Searching for nervous system candidates that could directly induce T cell cytokine secretion, I tested four neuropeptides (NPs): somatostatin, calcitonin gene-related peptide, neuropeptide Y, and substance P. Comparing neuropeptide-driven versus classical antigen-driven cytokine secretion from T helper cells Th0, Th1, and Th2 autoimmune-related T cell populations, I show that the tested NPs, in the absence of any additional factors, directly induce a marked secretion of cytokines [interleukin 2 (IL-2), interferon-gamma, IL-4, and IL-10) from T cells. Furthermore, NPs drive distinct Th1 and Th2 populations to a "forbidden" cytokine secretion: secretion of Th2 cytokines from a Th1 T cell line and vice versa. Such a phenomenon cannot be induced by classical antigenic stimulation. My study suggests that the nervous system, through NPs interacting with their specific T cell-expressed receptors, can lead to the secretion of both typical and atypical cytokines, to the breakdown of the commitment to a distinct Th phenotype, and a potentially altered function and destiny of T cells in vivo.

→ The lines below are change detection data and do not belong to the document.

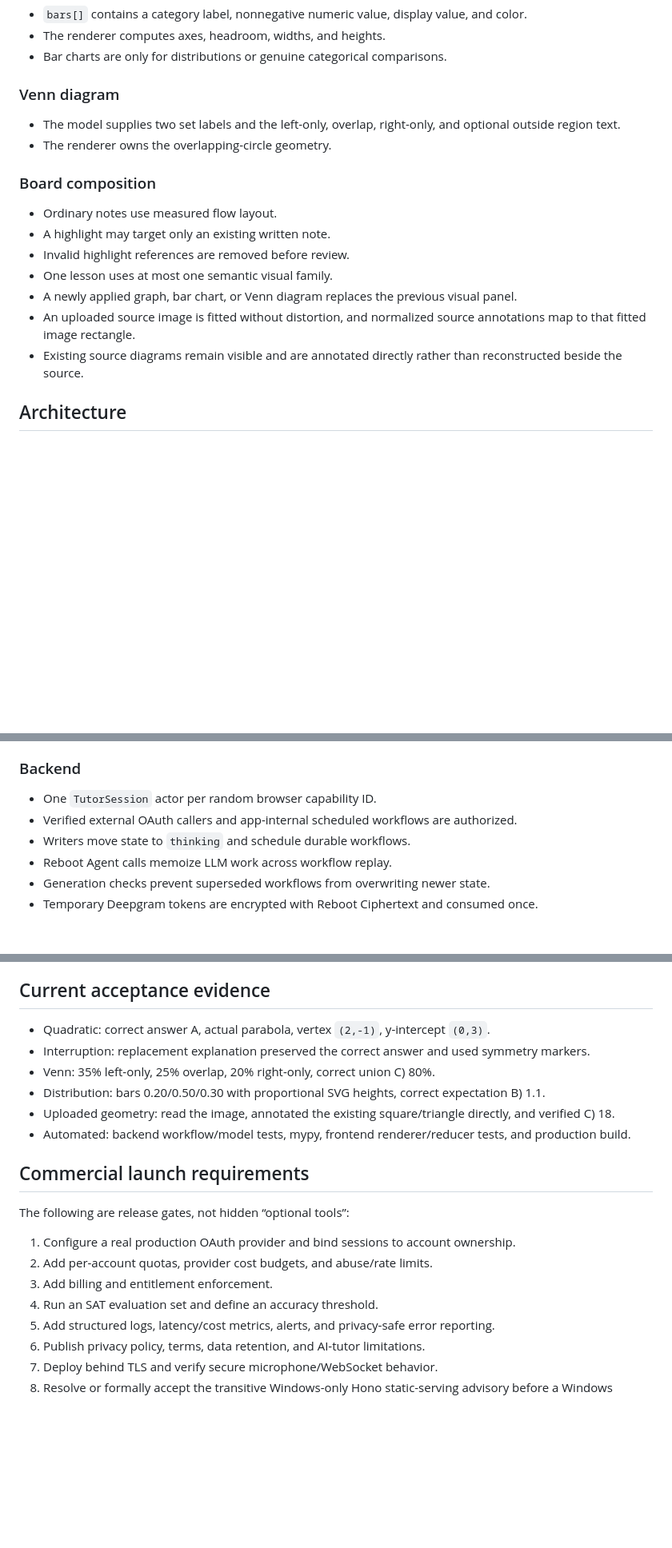
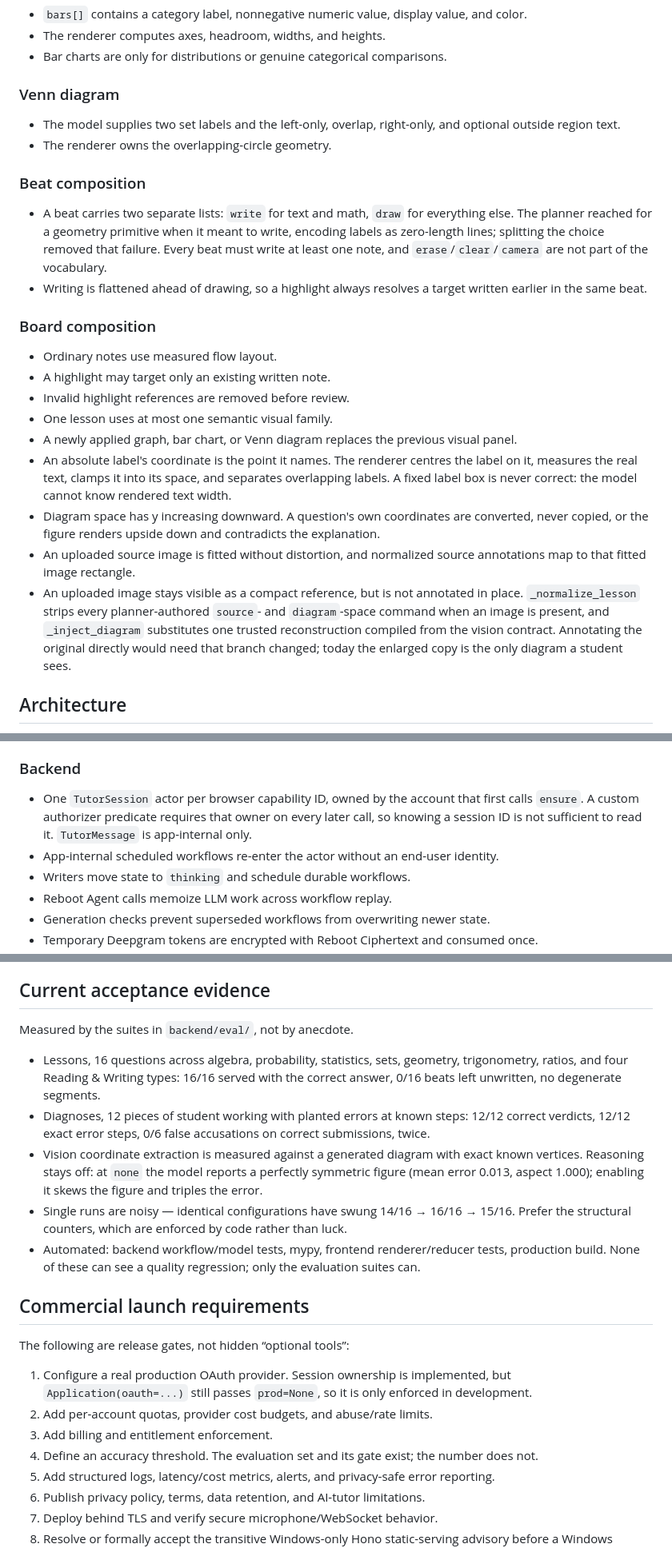
Before and after one commit to ayushozha/hituto, a Markdown page: SPEC.md, 3 parts joined by grey strips. Shown at 80% size. Drawn GitHub-style; blank space fills up the shorter version.

```diff
--- a/SPEC.md
+++ b/SPEC.md
@@ -97,6 +103,15 @@ The language model supplies semantic data. The renderer owns geometry, typograph
 - The model supplies two set labels and the left-only, overlap, right-only, and optional outside region text.
 - The renderer owns the overlapping-circle geometry.
 
+### Beat composition
+
+- A beat carries two separate lists: `write` for text and math, `draw` for everything else.
+  The planner reached for a geometry primitive when it meant to write, encoding labels as
+  zero-length lines; splitting the choice removed that failure. Every beat must write at
+  least one note, and `erase`/`clear`/`camera` are not part of the vocabulary.
+- Writing is flattened ahead of drawing, so a highlight always resolves a target written
+  earlier in the same beat.
+
 ### Board composition
 
 - Ordinary notes use measured flow layout.
@@ -104,8 +119,17 @@ The language model supplies semantic data. The renderer owns geometry, typograph
 - Invalid highlight references are removed before review.
 - One lesson uses at most one semantic visual family.
 - A newly applied graph, bar chart, or Venn diagram replaces the previous visual panel.
+- An absolute label's coordinate is the point it names. The renderer centres the label on
+  it, measures the real text, clamps it into its space, and separates overlapping labels.
+  A fixed label box is never correct: the model cannot know rendered text width.
+- Diagram space has y increasing downward. A question's own coordinates are converted, never
+  copied, or the figure renders upside down and contradicts the explanation.
 - An uploaded source image is fitted without distortion, and normalized source annotations map to that fitted image rectangle.
-- Existing source diagrams remain visible and are annotated directly rather than reconstructed beside the source.
+- An uploaded image stays visible as a compact reference, but is not annotated in place.
+  `_normalize_lesson` strips every planner-authored `source`- and `diagram`-space command
+  when an image is present, and `_inject_diagram` substitutes one trusted reconstruction
+  compiled from the vision contract. Annotating the original directly would need that branch
+  changed; today the enlarged copy is the only diagram a student sees.
 
 ## Architecture
 
@@ -136,8 +160,10 @@ flowchart LR
 
 ### Backend
 
-- One `TutorSession` actor per random browser capability ID.
-- Verified external OAuth callers and app-internal scheduled workflows are authorized.
+- One `TutorSession` actor per browser capability ID, owned by the account that first calls
+  `ensure`. A custom authorizer predicate requires that owner on every later call, so knowing
+  a session ID is not sufficient to read it. `TutorMessage` is app-internal only.
+- App-internal scheduled workflows re-enter the actor without an end-user identity.
 - Writers move state to `thinking` and schedule durable workflows.
 - Reboot Agent calls memoize LLM work across workflow replay.
 - Generation checks prevent superseded workflows from overwriting newer state.
@@ -162,21 +188,30 @@ flowchart LR
 
 ## Current acceptance evidence
 
-- Quadratic: correct answer A, actual parabola, vertex `(2,-1)`, y-intercept `(0,3)`.
-- Interruption: replacement explanation preserved the correct answer and used symmetry markers.
-- Venn: 35% left-only, 25% overlap, 20% right-only, correct union C) 80%.
-- Distribution: bars 0.20/0.50/0.30 with proportional SVG heights, correct expectation B) 1.1.
-- Uploaded geometry: read the image, annotated the existing square/triangle directly, and verified C) 18.
-- Automated: backend workflow/model tests, mypy, frontend renderer/reducer tests, and production build.
+Measured by the suites in `backend/eval/`, not by anecdote.
+
+- Lessons, 16 questions across algebra, probability, statistics, sets, geometry,
+  trigonometry, ratios, and four Reading & Writing types: 16/16 served with the correct
+  answer, 0/16 beats left unwritten, no degenerate segments.
+- Diagnoses, 12 pieces of student working with planted errors at known steps: 12/12 correct
+  verdicts, 12/12 exact error steps, 0/6 false accusations on correct submissions, twice.
+- Vision coordinate extraction is measured against a generated diagram with exact known
+  vertices. Reasoning stays off: at `none` the model reports a perfectly symmetric figure
+  (mean error 0.013, aspect 1.000); enabling it skews the figure and triples the error.
+- Single runs are noisy — identical configurations have swung 14/16 → 16/16 → 15/16. Prefer
+  the structural counters, which are enforced by code rather than luck.
+- Automated: backend workflow/model tests, mypy, frontend renderer/reducer tests, production
+  build. None of these can see a quality regression; only the evaluation suites can.
 
 ## Commercial launch requirements
 
 The following are release gates, not hidden “optional tools”:
 
-1. Configure a real production OAuth provider and bind sessions to account ownership.
+1. Configure a real production OAuth provider. Session ownership is implemented, but
+   `Application(oauth=...)` still passes `prod=None`, so it is only enforced in development.
 2. Add per-account quotas, provider cost budgets, and abuse/rate limits.
 3. Add billing and entitlement enforcement.
-4. Run an SAT evaluation set and define an accuracy threshold.
+4. Define an accuracy threshold. The evaluation set and its gate exist; the number does not.
 5. Add structured logs, latency/cost metrics, alerts, and privacy-safe error reporting.
 6. Publish privacy policy, terms, data retention, and AI-tutor limitations.
 7. Deploy behind TLS and verify secure microphone/WebSocket behavior.
```
Also changed, not shown: other parts of SPEC.md (+8 -2 lines), README.md (+31 -10 lines), TODO.md (+28 -4 lines).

[PubMed - indexed for MEDLINE]
Free PMC Article
PubMed Commons home

PubMed Commons

How to join PubMed Commons

    Supplemental Content

    Full text links

    Icon for HighWire Icon for PubMed Central
    Loading ...
    Write to the Help Desk